■ What is expected
Take the lines from the beginning of the data below through the line holding "Add about and team pages" and return exactly those.

(Web interface edit records)
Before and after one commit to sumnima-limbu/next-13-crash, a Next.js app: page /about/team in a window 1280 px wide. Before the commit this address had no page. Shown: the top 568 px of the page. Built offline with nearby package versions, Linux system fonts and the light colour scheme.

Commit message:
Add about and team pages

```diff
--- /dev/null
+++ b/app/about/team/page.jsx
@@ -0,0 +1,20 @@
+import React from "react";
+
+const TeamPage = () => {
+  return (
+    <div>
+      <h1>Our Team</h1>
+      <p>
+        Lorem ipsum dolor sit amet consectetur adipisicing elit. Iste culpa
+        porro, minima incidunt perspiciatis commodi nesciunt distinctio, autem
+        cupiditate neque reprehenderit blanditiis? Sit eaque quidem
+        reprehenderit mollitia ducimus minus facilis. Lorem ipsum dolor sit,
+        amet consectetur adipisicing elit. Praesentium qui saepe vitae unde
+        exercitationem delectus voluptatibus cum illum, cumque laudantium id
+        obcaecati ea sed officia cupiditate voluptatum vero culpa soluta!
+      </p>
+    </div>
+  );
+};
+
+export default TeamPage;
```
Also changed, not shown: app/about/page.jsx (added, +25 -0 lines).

■ Task output
Before and after one commit to sumnima-limbu/next-13-crash, a Next.js app: page /about/team in a window 1280 px wide. Before the commit this address had no page. Shown: the top 568 px of the page. Built offline with nearby package versions, Linux system fonts and the light colour scheme.

Commit message:
Add about and team pages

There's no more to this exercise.